Engineers at the University of Maryland have 3D printed a soft robotic hand that is agile enough to play Nintendo’s Super Mario Bros and complete the first level of classic computer game in less than 90 seconds. The team was able to 3D print fully assembled soft robots with “integrated fluidic circuits” in a single step.
The three-fingered soft robotic hand can independently move each of its fingers in response to changes in air pressure. A separate compressor pumps air into the hand via just a single rubber hose, which has three non-electric devices known as “fluidic transistors” at its finger end. The integrated fluidic circuit allowed the hand to operate in response to the strength of single control pressure.
In a demonstration of their creation, the team designed an integrated fluidic circuit that allowed the hand to operate in response to the strength of single control pressure. Applying a low pressure caused only the first finger to press the Nintendo controller to make Mario walk, while a high pressure led to Mario jumping.

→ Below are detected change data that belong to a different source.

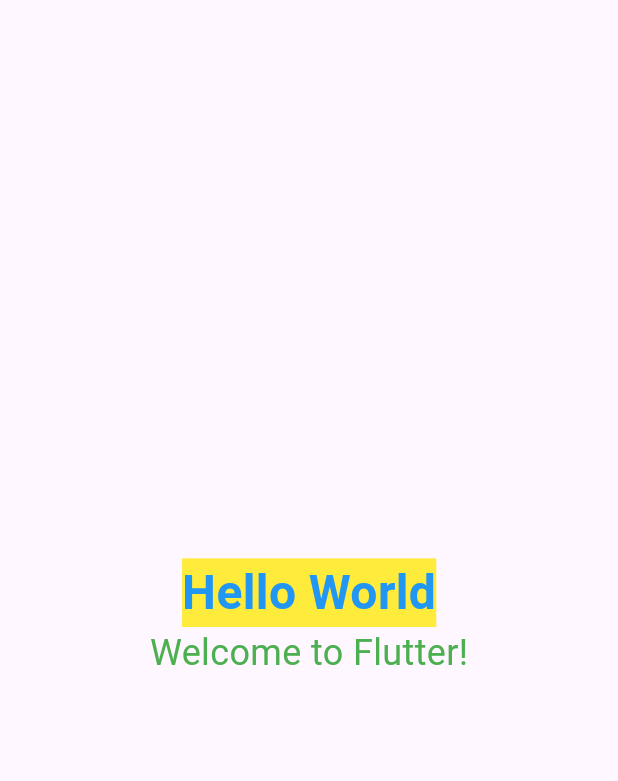
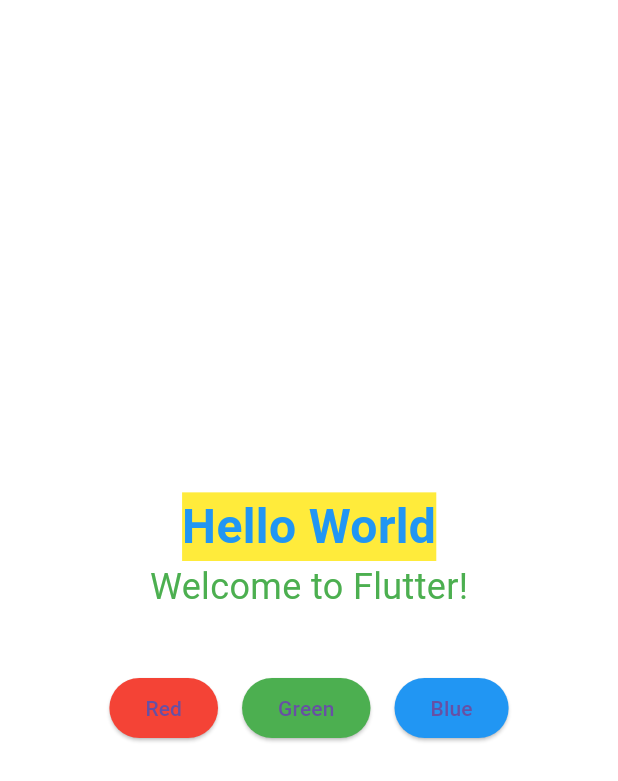
Before and after one commit to raghuprasadks/flutter_may_2025, a Flutter app: the screen it shows after launch, on a phone screen of 412 x 824 dp. Shown: the top 781 px of the screen. Run offline on Flutter 3.47's test engine with Material 3 defaults, Android fonts, the phone set to English and light mode, and no system bars.

Commit message:
flutter app

```diff
--- a/programs/flutterapp/flutterbasics/lib/main.dart
+++ b/programs/flutterapp/flutterbasics/lib/main.dart
@@ -4,13 +4,27 @@
   runApp(const MyApp());
 }
 
-class MyApp extends StatelessWidget {
+class MyApp extends StatefulWidget {
   const MyApp({super.key});
 
   @override
+  State<MyApp> createState() => _MyAppState();
+}
+
+class _MyAppState extends State<MyApp> {
+  Color _backgroundColor = Colors.white;
+
+  void _changeColor(Color color) {
+    setState(() {
+      _backgroundColor = color;
+    });
+  }
+
+  @override
   Widget build(BuildContext context) {
-    return const MaterialApp(
+    return MaterialApp(
       home: Scaffold(
+        backgroundColor: _backgroundColor,
         body: Center(
           child: Column(
             mainAxisAlignment: MainAxisAlignment.center,
@@ -31,6 +45,29 @@
                   color: Colors.green,
                 ),
               ),
+              const SizedBox(height: 40),
+              Row(
+                mainAxisAlignment: MainAxisAlignment.center,
+                children: [
+                  ElevatedButton(
+                    onPressed: () => _changeColor(Colors.red),
+                    style: ElevatedButton.styleFrom(backgroundColor: Colors.red),
+                    child: const Text('Red'),
+                  ),
+                  const SizedBox(width: 16),
+                  ElevatedButton(
+                    onPressed: () => _changeColor(Colors.green),
+                    style: ElevatedButton.styleFrom(backgroundColor: Colors.green),
+                    child: const Text('Green'),
+                  ),
+                  const SizedBox(width: 16),
+                  ElevatedButton(
+                    onPressed: () => _changeColor(Colors.blue),
+                    style: ElevatedButton.styleFrom(backgroundColor: Colors.blue),
+                    child: const Text('Blue'),
+                  ),
+                ],
+              ),
             ],
           ),
         ),
```
Also changed, not shown: programs/flutterapp/flutterbasics/lib/3-twotext.dart (added, +40 -0 lines).
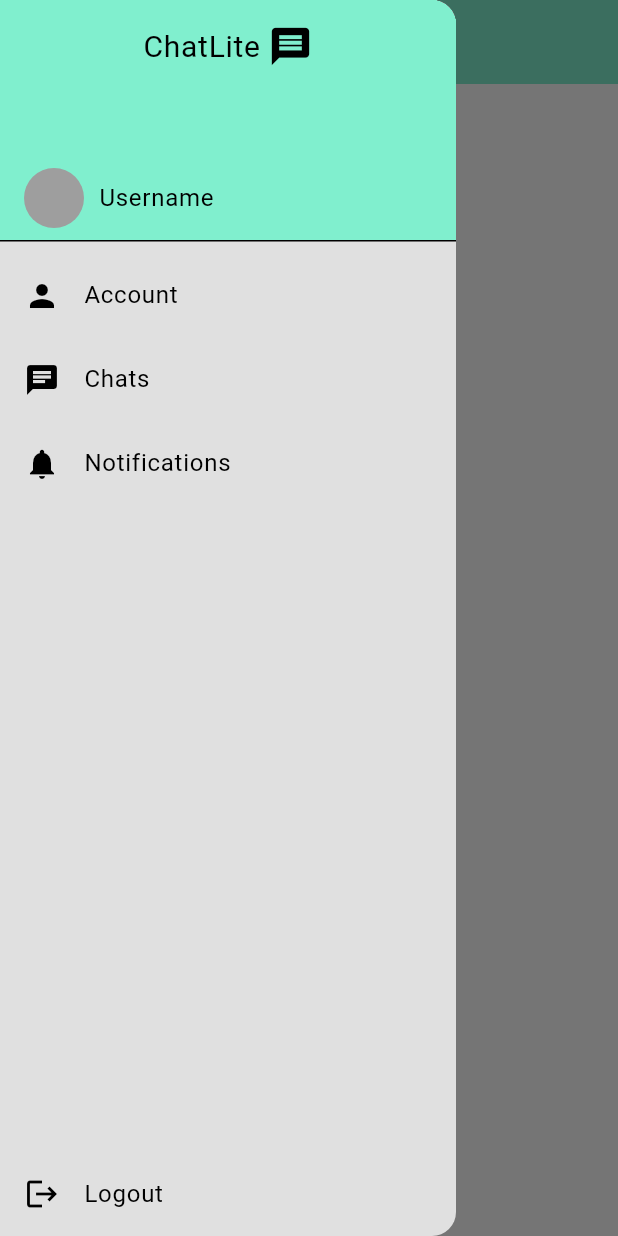
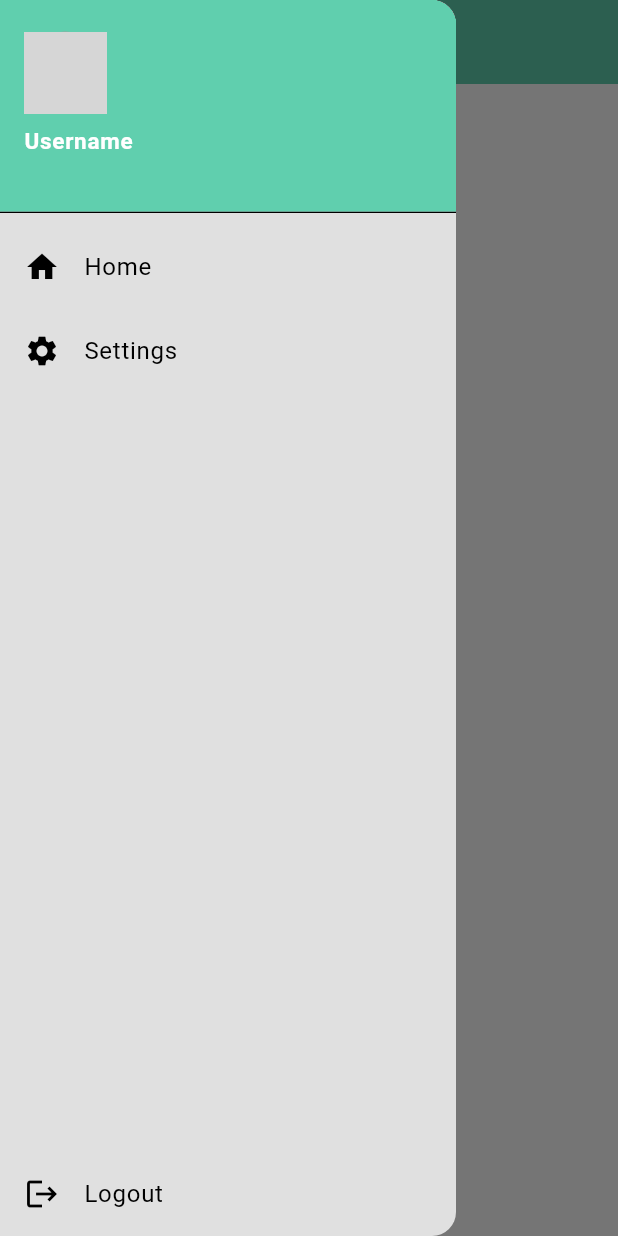
Before and after one commit to DenisGrudin1n/ChatApp, a Flutter app: the screen it shows once a user with an empty profile is signed in, with the side drawer open, on a phone screen of 412 x 824 dp. Run offline on Flutter 3.47's test engine with Material 3 defaults, Android fonts, the phone set to English and light mode, and no system bars; our stand-ins replace firebase_auth, firebase_core; accounts and stored records are empty; network calls fail; grey boxes are pictures that could not be loaded.

Commit message:
upd: small drawer upd

```diff
--- a/lib/components/my_drawer.dart
+++ b/lib/components/my_drawer.dart
@@ -30,57 +30,46 @@ class MyDrawer extends StatelessWidget {
     return Drawer(
       backgroundColor: Theme.of(context).colorScheme.background,
       child: Column(
-        mainAxisAlignment: MainAxisAlignment.spaceBetween,
         children: [
-          DrawerHeader(
+          SizedBox(
+            height: 150,
+            width: 320,
+            child: DrawerHeader(
               decoration: const BoxDecoration(color: lightBlue),
               child: Column(
-              mainAxisAlignment: MainAxisAlignment.center,
+                crossAxisAlignment: CrossAxisAlignment.start,
                 children: [
-                Row(
-                  mainAxisAlignment: MainAxisAlignment.center,
-                  children: [
-                    const Text(
-                      "ChatLite",
-                      style: TextStyle(fontSize: 20),
+                  const Padding(
+                    padding: EdgeInsets.only(top: 5),
+                    child: CircleAvatar(
+                      radius: 27.5,
+                      backgroundImage: NetworkImage(
+                          'https://cdn.iconscout.com/icon/free/png-256/free-avatar-370-456322.png?f=webp'),
                     ),
-                    const SizedBox(
-                      width: 5,
                   ),
-                    Icon(
-                      Icons.message,
-                      size: 30,
-                      color: Theme.of(context).colorScheme.secondary,
+                  const SizedBox(height: 7.5),
+                  Text(
+                    "Username",
+                    style: TextStyle(
+                        color: Theme.of(context).colorScheme.tertiary,
+                        fontWeight: mediumFontWeight,
+                        fontSize: 15),
                   ),
-                  ],
-                ),
-                const Expanded(
-                  child: Align(
-                    alignment: Alignment.bottomLeft,
-                    child: Row(
-                      crossAxisAlignment: CrossAxisAlignment.center,
-                      children: [
-                        CircleAvatar(),
-                        SizedBox(width: 10),
-                        Text("Username"),
                 ],
               ),
             ),
           ),
-              ],
-            ),
+          const ListTile(
+            title: Text("Home"),
+            leading: Icon(Icons.home),
           ),
           const ListTile(
-            title: Text("Account"),
-            leading: Icon(Icons.person),
+            title: Text(
+              "Settings",
             ),
-          const ListTile(
-            title: Text("Chats"),
-            leading: Icon(Icons.chat),
+            leading: Icon(
+              Icons.settings,
             ),
-          const ListTile(
-            title: Text("Notifications"),
-            leading: Icon(Icons.notifications),
           ),
           Expanded(
             child: Align(
--- /dev/null
+++ b/lib/components/my_home_appbar.dart
@@ -0,0 +1,31 @@
+import 'package:chatapp/constants/constants.dart';
+import 'package:flutter/material.dart';
+
+class MyHomeAppbar extends StatelessWidget implements PreferredSizeWidget {
+  const MyHomeAppbar({super.key});
+
+  @override
+  Widget build(BuildContext context) {
+    return AppBar(
+      title: Row(
+        children: [
+          Text(
+            "ChatLite",
+            style: TextStyle(
+                fontSize: 20,
+                fontWeight: mediumFontWeight,
+                color: Theme.of(context).colorScheme.tertiary),
+          ),
+          const SizedBox(
+            width: 5,
+          ),
+        ],
+      ),
+      backgroundColor: lightBlue,
+      iconTheme: IconThemeData(color: Theme.of(context).colorScheme.tertiary),
+    );
+  }
+
+  @override
+  Size get preferredSize => const Size.fromHeight(kToolbarHeight);
+}
--- a/lib/constants/constants.dart
+++ b/lib/constants/constants.dart
@@ -2,7 +2,7 @@ import 'package:flutter/material.dart';
 
 const Color kBlack = Colors.black;
 const Color kWhite = Colors.white;
-const Color lightBlue = Color.fromARGB(255, 128, 239, 206);
+const Color lightBlue = Color.fromARGB(255, 96, 207, 174);
 const Color lightPurple = Color.fromARGB(255, 189, 169, 228);
 
 const FontWeight mediumFontWeight = FontWeight.w600;
--- a/lib/views/pages/home_page.dart
+++ b/lib/views/pages/home_page.dart
@@ -1,5 +1,5 @@
 import 'package:chatapp/components/my_drawer.dart';
-import 'package:chatapp/constants/constants.dart';
+import 'package:chatapp/components/my_home_appbar.dart';
 import 'package:flutter/material.dart';
 
 class HomePage extends StatelessWidget {
@@ -7,12 +7,9 @@ class HomePage extends StatelessWidget {
 
   @override
   Widget build(BuildContext context) {
-    return Scaffold(
-      appBar: AppBar(
-        title: const Text("Home"),
-        backgroundColor: lightBlue,
-      ),
-      drawer: const MyDrawer(),
+    return const Scaffold(
+      appBar: MyHomeAppbar(),
+      drawer: MyDrawer(),
     );
   }
 }
```
Lines whose indentation alone changed are shown as unchanged.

Guided by a set program that autonomously switched between off, low, medium, and high pressures, the robotic hand was able to press the buttons on the controller to successfully complete the first level of Super Mario Bros. in less than 90 seconds.
Another important benefit of the team’s strategy is that it’s “open source,” with the paper open access for anyone to read as well as a link in the supplementary materials to a GitHub with all of the electronic design files from their work.
“We are freely sharing all of our design files so that anyone can readily download, modify on-demand, and 3D print – whether with their own printer or through a printing service like us – all of the soft robots and fluidic circuit elements from our work,” said Sochol. “It is our hope that this open-source 3D printing strategy will broaden accessibility, dissemination, reproducibility, and adoption of soft robots with integrated fluidic circuits and, in turn, accelerate advancement in the field.”
Currently, the team is exploring the use of their technique for biomedical applications, including rehabilitation devices, surgical tools, and customizable prosthetics.